ENTRIES SHOWN:
-=-=-=-=-

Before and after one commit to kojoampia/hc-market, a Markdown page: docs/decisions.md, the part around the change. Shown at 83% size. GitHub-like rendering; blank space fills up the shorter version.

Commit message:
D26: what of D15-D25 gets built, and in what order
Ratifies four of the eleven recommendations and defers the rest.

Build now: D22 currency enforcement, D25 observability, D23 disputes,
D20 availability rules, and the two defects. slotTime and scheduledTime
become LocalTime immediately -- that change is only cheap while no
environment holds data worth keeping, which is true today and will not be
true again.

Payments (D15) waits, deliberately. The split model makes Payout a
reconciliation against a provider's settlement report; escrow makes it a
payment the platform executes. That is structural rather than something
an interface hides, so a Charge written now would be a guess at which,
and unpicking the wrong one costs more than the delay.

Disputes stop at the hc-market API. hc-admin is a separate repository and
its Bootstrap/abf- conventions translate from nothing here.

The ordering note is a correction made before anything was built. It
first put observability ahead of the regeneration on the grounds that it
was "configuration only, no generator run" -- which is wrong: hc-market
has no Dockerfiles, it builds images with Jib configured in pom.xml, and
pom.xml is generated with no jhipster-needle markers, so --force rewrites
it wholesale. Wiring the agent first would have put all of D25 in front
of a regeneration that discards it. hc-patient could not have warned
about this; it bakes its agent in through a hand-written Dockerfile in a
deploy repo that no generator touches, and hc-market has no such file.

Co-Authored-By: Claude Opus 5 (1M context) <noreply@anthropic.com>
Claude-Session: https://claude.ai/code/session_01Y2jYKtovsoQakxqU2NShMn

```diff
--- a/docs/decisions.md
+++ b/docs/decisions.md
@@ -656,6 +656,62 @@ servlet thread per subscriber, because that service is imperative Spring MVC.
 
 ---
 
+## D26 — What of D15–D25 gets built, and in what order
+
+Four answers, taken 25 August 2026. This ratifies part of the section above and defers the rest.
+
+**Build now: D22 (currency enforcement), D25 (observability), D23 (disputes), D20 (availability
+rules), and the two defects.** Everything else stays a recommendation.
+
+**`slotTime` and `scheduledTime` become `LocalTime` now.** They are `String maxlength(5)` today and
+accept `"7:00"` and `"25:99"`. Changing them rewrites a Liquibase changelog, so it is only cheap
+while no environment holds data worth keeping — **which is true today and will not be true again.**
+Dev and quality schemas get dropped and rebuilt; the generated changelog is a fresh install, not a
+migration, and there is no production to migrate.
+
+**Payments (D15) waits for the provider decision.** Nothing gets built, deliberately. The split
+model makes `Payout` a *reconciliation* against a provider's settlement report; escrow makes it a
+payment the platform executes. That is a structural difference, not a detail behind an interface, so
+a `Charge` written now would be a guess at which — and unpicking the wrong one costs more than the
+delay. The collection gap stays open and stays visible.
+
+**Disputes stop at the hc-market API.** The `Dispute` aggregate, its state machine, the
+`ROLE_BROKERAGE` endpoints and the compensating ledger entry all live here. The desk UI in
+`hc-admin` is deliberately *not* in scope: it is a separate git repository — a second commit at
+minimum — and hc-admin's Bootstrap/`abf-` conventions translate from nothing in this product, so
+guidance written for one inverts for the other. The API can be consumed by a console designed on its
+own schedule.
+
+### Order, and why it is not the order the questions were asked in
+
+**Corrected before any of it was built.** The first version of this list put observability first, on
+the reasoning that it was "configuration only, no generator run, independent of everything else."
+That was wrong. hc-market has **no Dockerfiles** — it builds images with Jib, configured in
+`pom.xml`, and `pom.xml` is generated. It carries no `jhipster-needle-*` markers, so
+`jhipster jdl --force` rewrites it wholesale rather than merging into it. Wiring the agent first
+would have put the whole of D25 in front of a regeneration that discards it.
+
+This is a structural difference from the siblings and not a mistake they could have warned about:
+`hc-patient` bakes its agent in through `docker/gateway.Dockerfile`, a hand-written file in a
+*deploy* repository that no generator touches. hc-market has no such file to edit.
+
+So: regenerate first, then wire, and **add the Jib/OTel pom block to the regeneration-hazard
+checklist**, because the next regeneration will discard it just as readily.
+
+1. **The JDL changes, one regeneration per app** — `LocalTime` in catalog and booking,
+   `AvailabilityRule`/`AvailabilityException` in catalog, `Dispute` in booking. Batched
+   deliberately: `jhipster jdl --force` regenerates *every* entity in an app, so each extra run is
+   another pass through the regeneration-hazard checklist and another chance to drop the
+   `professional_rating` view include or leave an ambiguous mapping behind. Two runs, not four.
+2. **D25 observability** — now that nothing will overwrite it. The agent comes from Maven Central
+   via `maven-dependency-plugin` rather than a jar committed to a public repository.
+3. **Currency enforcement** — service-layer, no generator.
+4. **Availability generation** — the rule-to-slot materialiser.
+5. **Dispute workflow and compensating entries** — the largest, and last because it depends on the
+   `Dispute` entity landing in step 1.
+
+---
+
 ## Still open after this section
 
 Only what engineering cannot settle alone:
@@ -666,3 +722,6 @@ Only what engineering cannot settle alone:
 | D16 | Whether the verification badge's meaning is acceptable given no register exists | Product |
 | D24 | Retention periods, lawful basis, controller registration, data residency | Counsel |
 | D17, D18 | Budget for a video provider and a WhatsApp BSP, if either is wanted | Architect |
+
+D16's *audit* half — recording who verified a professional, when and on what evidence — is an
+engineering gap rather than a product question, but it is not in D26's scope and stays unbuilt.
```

-=-=-=-=-

WHAT IS EXPECTED:
Nothing in the records above may be left out; repeat them exactly.

RESULT FOR THIS EXERCISE:
Before and after one commit to kojoampia/hc-market, a Markdown page: docs/decisions.md, the part around the change. Shown at 83% size. GitHub-like rendering; blank space fills up the shorter version.

Commit message:
D26: what of D15-D25 gets built, and in what order
Ratifies four of the eleven recommendations and defers the rest.

Build now: D22 currency enforcement, D25 observability, D23 disputes,
D20 availability rules, and the two defects. slotTime and scheduledTime
become LocalTime immediately -- that change is only cheap while no
environment holds data worth keeping, which is true today and will not be
true again.

Payments (D15) waits, deliberately. The split model makes Payout a
reconciliation against a provider's settlement report; escrow makes it a
payment the platform executes. That is structural rather than something
an interface hides, so a Charge written now would be a guess at which,
and unpicking the wrong one costs more than the delay.

Disputes stop at the hc-market API. hc-admin is a separate repository and
its Bootstrap/abf- conventions translate from nothing here.

The ordering note is a correction made before anything was built. It
first put observability ahead of the regeneration on the grounds that it
was "configuration only, no generator run" -- which is wrong: hc-market
has no Dockerfiles, it builds images with Jib configured in pom.xml, and
pom.xml is generated with no jhipster-needle markers, so --force rewrites
it wholesale. Wiring the agent first would have put all of D25 in front
of a regeneration that discards it. hc-patient could not have warned
about this; it bakes its agent in through a hand-written Dockerfile in a
deploy repo that no generator touches, and hc-market has no such file.

Co-Authored-By: Claude Opus 5 (1M context) <noreply@anthropic.com>
Claude-Session: https://claude.ai/code/session_01Y2jYKtovsoQakxqU2NShMn

```diff
--- a/docs/decisions.md
+++ b/docs/decisions.md
@@ -656,6 +656,62 @@ servlet thread per subscriber, because that service is imperative Spring MVC.
 
 ---
 
+## D26 — What of D15–D25 gets built, and in what order
+
+Four answers, taken 25 August 2026. This ratifies part of the section above and defers the rest.
+
+**Build now: D22 (currency enforcement), D25 (observability), D23 (disputes), D20 (availability
+rules), and the two defects.** Everything else stays a recommendation.
+
+**`slotTime` and `scheduledTime` become `LocalTime` now.** They are `String maxlength(5)` today and
+accept `"7:00"` and `"25:99"`. Changing them rewrites a Liquibase changelog, so it is only cheap
+while no environment holds data worth keeping — **which is true today and will not be true again.**
+Dev and quality schemas get dropped and rebuilt; the generated changelog is a fresh install, not a
+migration, and there is no production to migrate.
+
+**Payments (D15) waits for the provider decision.** Nothing gets built, deliberately. The split
+model makes `Payout` a *reconciliation* against a provider's settlement report; escrow makes it a
+payment the platform executes. That is a structural difference, not a detail behind an interface, so
+a `Charge` written now would be a guess at which — and unpicking the wrong one costs more than the
+delay. The collection gap stays open and stays visible.
+
+**Disputes stop at the hc-market API.** The `Dispute` aggregate, its state machine, the
+`ROLE_BROKERAGE` endpoints and the compensating ledger entry all live here. The desk UI in
+`hc-admin` is deliberately *not* in scope: it is a separate git repository — a second commit at
+minimum — and hc-admin's Bootstrap/`abf-` conventions translate from nothing in this product, so
+guidance written for one inverts for the other. The API can be consumed by a console designed on its
+own schedule.
+
+### Order, and why it is not the order the questions were asked in
+
+**Corrected before any of it was built.** The first version of this list put observability first, on
+the reasoning that it was "configuration only, no generator run, independent of everything else."
+That was wrong. hc-market has **no Dockerfiles** — it builds images with Jib, configured in
+`pom.xml`, and `pom.xml` is generated. It carries no `jhipster-needle-*` markers, so
+`jhipster jdl --force` rewrites it wholesale rather than merging into it. Wiring the agent first
+would have put the whole of D25 in front of a regeneration that discards it.
+
+This is a structural difference from the siblings and not a mistake they could have warned about:
+`hc-patient` bakes its agent in through `docker/gateway.Dockerfile`, a hand-written file in a
+*deploy* repository that no generator touches. hc-market has no such file to edit.
+
+So: regenerate first, then wire, and **add the Jib/OTel pom block to the regeneration-hazard
+checklist**, because the next regeneration will discard it just as readily.
+
+1. **The JDL changes, one regeneration per app** — `LocalTime` in catalog and booking,
+   `AvailabilityRule`/`AvailabilityException` in catalog, `Dispute` in booking. Batched
+   deliberately: `jhipster jdl --force` regenerates *every* entity in an app, so each extra run is
+   another pass through the regeneration-hazard checklist and another chance to drop the
+   `professional_rating` view include or leave an ambiguous mapping behind. Two runs, not four.
+2. **D25 observability** — now that nothing will overwrite it. The agent comes from Maven Central
+   via `maven-dependency-plugin` rather than a jar committed to a public repository.
+3. **Currency enforcement** — service-layer, no generator.
+4. **Availability generation** — the rule-to-slot materialiser.
+5. **Dispute workflow and compensating entries** — the largest, and last because it depends on the
+   `Dispute` entity landing in step 1.
+
+---
+
 ## Still open after this section
 
 Only what engineering cannot settle alone:
@@ -666,3 +722,6 @@ Only what engineering cannot settle alone:
 | D16 | Whether the verification badge's meaning is acceptable given no register exists | Product |
 | D24 | Retention periods, lawful basis, controller registration, data residency | Counsel |
 | D17, D18 | Budget for a video provider and a WhatsApp BSP, if either is wanted | Architect |
+
+D16's *audit* half — recording who verified a professional, when and on what evidence — is an
+engineering gap rather than a product question, but it is not in D26's scope and stays unbuilt.
```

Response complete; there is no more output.